_Task prompt_
From the records below, copy each line that has the word "embedding" in it.

--- Dataset Enclosed Below ---

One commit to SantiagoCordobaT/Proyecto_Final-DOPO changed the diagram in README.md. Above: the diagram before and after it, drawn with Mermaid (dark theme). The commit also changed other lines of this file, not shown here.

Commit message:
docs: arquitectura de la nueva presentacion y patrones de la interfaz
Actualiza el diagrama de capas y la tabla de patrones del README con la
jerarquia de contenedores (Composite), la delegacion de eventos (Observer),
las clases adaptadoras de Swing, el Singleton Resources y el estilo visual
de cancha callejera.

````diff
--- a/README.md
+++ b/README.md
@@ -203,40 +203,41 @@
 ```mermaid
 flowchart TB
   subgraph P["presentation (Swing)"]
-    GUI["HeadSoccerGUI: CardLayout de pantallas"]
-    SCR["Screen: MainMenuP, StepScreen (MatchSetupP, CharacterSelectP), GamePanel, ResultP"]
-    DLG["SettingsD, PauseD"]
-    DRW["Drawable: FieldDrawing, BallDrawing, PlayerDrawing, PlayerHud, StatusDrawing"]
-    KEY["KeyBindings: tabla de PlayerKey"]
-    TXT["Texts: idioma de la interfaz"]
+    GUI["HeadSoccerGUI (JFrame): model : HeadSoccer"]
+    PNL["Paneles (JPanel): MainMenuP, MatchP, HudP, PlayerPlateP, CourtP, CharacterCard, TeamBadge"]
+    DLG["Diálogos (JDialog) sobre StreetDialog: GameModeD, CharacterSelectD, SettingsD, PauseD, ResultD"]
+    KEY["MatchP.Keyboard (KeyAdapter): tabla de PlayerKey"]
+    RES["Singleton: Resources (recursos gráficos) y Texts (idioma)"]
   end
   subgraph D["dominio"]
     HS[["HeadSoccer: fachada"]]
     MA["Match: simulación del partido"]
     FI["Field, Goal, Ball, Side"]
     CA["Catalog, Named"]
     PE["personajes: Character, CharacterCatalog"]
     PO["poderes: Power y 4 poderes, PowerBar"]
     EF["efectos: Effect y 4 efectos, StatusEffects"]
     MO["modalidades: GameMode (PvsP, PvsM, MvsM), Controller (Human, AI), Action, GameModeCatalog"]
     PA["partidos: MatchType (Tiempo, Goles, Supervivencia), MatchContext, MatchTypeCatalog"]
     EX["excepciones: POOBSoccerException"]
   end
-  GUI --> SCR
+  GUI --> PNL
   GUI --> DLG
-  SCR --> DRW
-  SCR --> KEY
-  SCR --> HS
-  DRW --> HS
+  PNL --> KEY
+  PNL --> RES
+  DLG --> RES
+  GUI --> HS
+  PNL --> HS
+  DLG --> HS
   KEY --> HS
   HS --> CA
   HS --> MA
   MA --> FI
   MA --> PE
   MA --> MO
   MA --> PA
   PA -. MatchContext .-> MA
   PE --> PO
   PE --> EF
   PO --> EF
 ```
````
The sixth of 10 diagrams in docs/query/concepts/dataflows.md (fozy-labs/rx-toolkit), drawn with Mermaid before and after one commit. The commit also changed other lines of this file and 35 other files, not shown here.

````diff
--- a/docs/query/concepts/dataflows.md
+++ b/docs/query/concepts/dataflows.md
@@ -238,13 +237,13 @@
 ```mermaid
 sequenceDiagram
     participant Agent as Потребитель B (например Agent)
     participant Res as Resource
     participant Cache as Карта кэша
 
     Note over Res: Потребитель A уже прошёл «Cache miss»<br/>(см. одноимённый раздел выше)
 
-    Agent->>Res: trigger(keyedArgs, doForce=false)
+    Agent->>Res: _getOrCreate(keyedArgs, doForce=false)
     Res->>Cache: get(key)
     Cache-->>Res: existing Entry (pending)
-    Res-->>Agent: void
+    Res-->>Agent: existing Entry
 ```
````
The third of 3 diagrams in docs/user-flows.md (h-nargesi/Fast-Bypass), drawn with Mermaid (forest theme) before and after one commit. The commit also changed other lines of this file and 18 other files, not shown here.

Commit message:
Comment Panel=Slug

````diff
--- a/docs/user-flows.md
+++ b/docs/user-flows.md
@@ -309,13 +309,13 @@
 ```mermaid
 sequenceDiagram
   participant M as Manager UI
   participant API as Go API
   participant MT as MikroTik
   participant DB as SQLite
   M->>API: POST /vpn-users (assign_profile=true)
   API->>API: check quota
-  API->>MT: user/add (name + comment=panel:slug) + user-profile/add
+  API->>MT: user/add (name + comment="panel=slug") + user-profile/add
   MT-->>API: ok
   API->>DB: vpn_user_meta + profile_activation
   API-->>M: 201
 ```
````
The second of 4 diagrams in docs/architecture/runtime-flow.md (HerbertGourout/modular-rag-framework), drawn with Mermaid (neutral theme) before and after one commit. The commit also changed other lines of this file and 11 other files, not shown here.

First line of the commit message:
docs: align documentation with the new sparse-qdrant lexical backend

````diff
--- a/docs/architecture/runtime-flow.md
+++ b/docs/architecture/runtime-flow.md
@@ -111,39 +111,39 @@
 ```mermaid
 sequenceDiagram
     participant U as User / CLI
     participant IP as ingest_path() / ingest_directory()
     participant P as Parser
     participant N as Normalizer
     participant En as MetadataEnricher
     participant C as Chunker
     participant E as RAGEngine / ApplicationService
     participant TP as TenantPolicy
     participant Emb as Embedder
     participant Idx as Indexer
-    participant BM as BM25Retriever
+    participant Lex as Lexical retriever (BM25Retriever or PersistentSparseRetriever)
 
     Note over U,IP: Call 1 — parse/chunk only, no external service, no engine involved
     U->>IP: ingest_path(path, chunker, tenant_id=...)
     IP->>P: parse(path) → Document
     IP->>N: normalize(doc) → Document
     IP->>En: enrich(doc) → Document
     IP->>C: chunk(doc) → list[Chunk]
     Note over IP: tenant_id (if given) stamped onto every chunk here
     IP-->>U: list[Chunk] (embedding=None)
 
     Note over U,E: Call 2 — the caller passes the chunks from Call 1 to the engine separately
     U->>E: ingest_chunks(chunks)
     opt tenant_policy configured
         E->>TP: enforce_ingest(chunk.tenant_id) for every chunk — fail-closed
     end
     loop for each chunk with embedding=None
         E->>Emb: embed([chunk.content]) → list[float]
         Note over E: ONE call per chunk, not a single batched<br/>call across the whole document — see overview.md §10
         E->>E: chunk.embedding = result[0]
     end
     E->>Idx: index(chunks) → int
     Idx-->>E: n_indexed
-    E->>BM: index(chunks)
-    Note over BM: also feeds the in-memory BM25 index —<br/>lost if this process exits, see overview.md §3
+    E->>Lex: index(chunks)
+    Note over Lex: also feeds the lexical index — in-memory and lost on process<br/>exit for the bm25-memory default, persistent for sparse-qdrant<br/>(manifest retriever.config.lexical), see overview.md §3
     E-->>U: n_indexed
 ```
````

--- End of Enclosed Dataset ---

_Exercise output_
     IP-->>U: list[Chunk] (embedding=None)
     loop for each chunk with embedding=None
         E->>E: chunk.embedding = result[0]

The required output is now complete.